Economic reformation and industrial liberalization by Indian government have attracted varied national and multinational companies to invest on major industries like power plant, petroleum refineries, fertilizers and petro-chemicals and metal industries. Most of these industries are located very close to the sea due to a variety of reasons like convenience in transporting raw materials, availability of seawater for desalination, cooling tower and disposal of trade effluents. Both central and state pollution control boards have set standards for checking and controlling the quality of effluents discharged into marine/fresh water bodies so that the adverse impact on the marine and other ecosystem is minimal. But it is seen that many of these companies do not strictly adhere to these standards. This is because the effluents are discharged directly into the water body without any pre-treatment thereby seriously affecting the marine ecosystem. In many cases the discharge of effluents directly into sea at locations very near to the coast has resulted in high acidic nature thereby killing all the marine organisms in the locality. The Travancore Titanium Products Limited (TTPL) located near the famous Shankumukham beach of Trivandrum is a classic example of this.

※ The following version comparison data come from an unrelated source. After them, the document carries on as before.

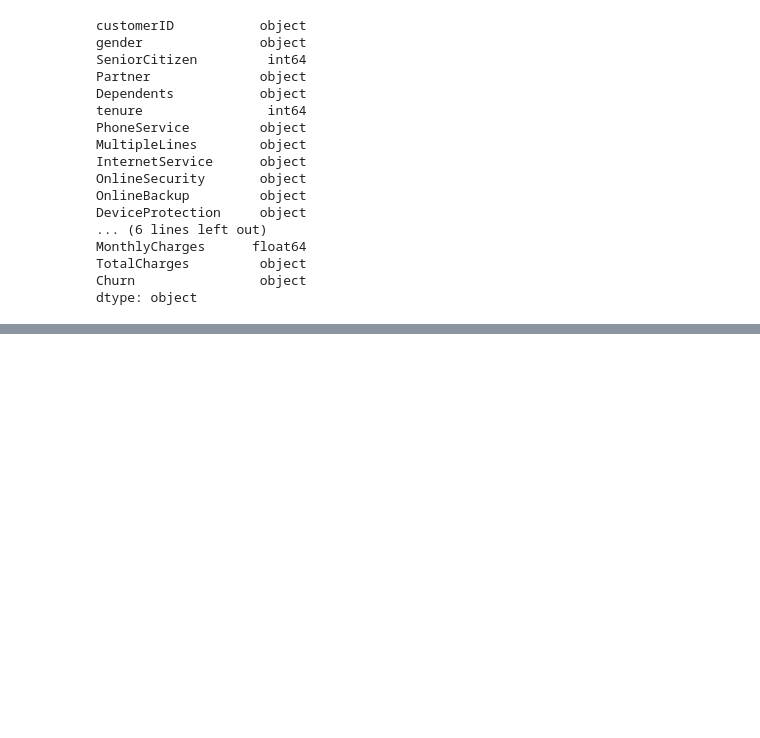
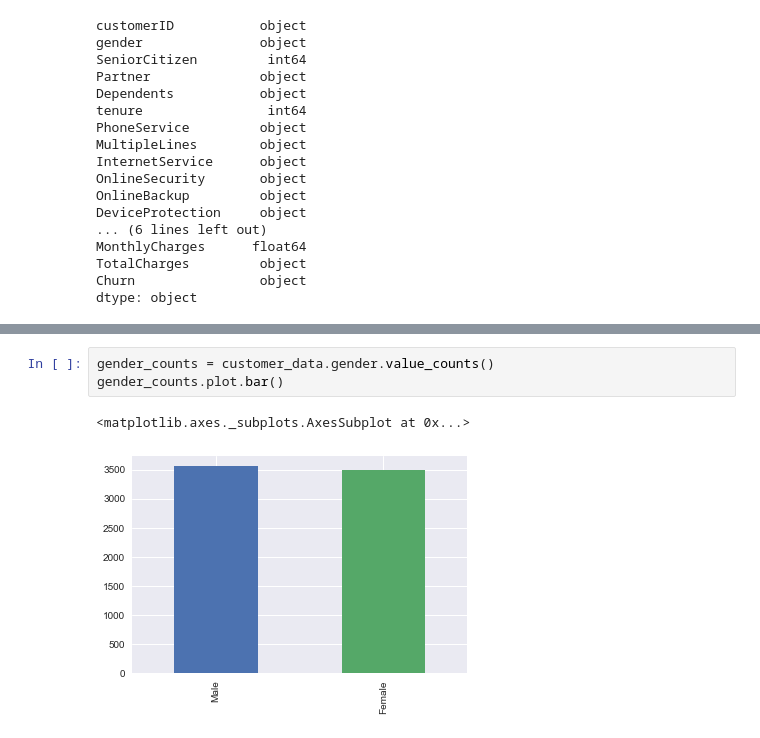
Before and after one commit to cjrutherford/mining, a Jupyter notebook: Data Mining Code Portion..ipynb, the cells around one changed output, grey strips where cells are left out. Drawn from its saved outputs; the diff is of its cells as text; blank space fills up the shorter version.

```diff
--- a/Data Mining Code Portion..ipynb
+++ b/Data Mining Code Portion..ipynb
@@ -113,0 +72,6 @@ Name: genderOrdinal, dtype: int64
+# %%
+gender_counts = customer_data.gender.value_counts()
+gender_counts.plot.bar()
+# %% [output]
+<matplotlib.axes._subplots.AxesSubplot at 0x...>
+[figure, added]
```
Also changed, not shown: parts of 19 cells of this notebook, 1 other file.
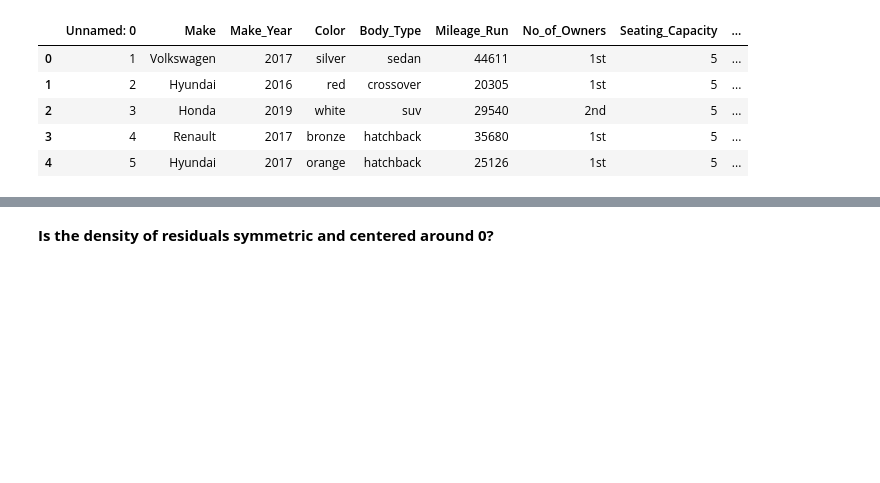
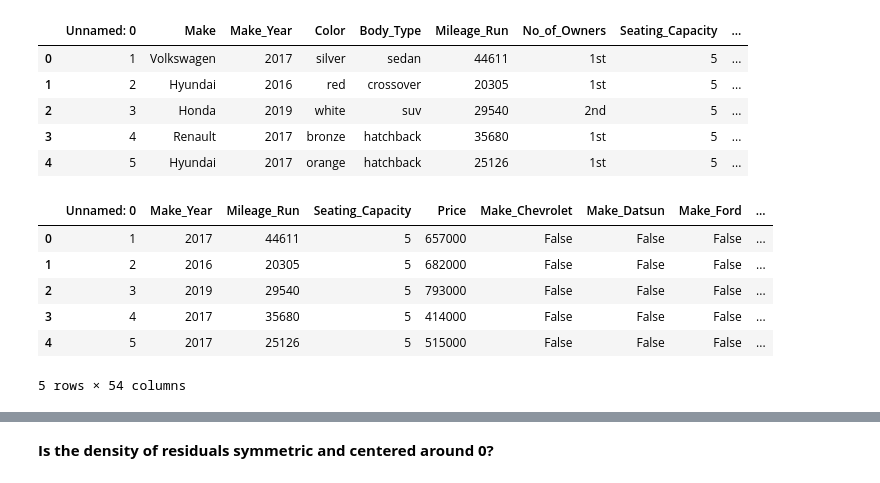
Before and after one commit to kpunsalan8/trees-KP, a Jupyter notebook: assignment/assignment.ipynb, the cells around one changed output, grey strips where cells are left out. Drawn from its saved outputs; the diff is of its cells as text; code cells hidden in the pictures; blank space fills up the shorter version.

```diff
--- a/assignment/assignment.ipynb
+++ b/assignment/assignment.ipynb
@@ -82,0 +78,14 @@ df.head()
+# %%
+# 2.2 make categorical vars dummy
+# create one hot encoded var of Make, Color, Body_type, No_of_Owners, Fuel_Type, Transmission, and Transmission_Type
+df = pd.get_dummies(df, columns=['Make', 'Color', 'Body_Type', 'No_of_Owners', 'Fuel_Type', 'Transmission', 'Transmission_Type'])
+# %%
+df.head()
+# %% [output]
+|  | Unnamed: 0 | Make_Year | Mileage_Run | Seating_Capacity | Price | Make_Chevrolet | Make_Datsun | Make_Ford | ... |
+| 0 | 1 | 2017 | 44611 | 5 | 657000 | False | False | False | ... |
+| 1 | 2 | 2016 | 20305 | 5 | 682000 | False | False | False | ... |
+| 2 | 3 | 2019 | 29540 | 5 | 793000 | False | False | False | ... |
+| 3 | 4 | 2017 | 35680 | 5 | 414000 | False | False | False | ... |
+| 4 | 5 | 2017 | 25126 | 5 | 515000 | False | False | False | ... |
+5 rows × 54 columns
```
Also changed, not shown: parts of 6 cells of this notebook.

1.2 A critical analysis of the industrial wastes from Travancore Titanium Products Limited (TTPL)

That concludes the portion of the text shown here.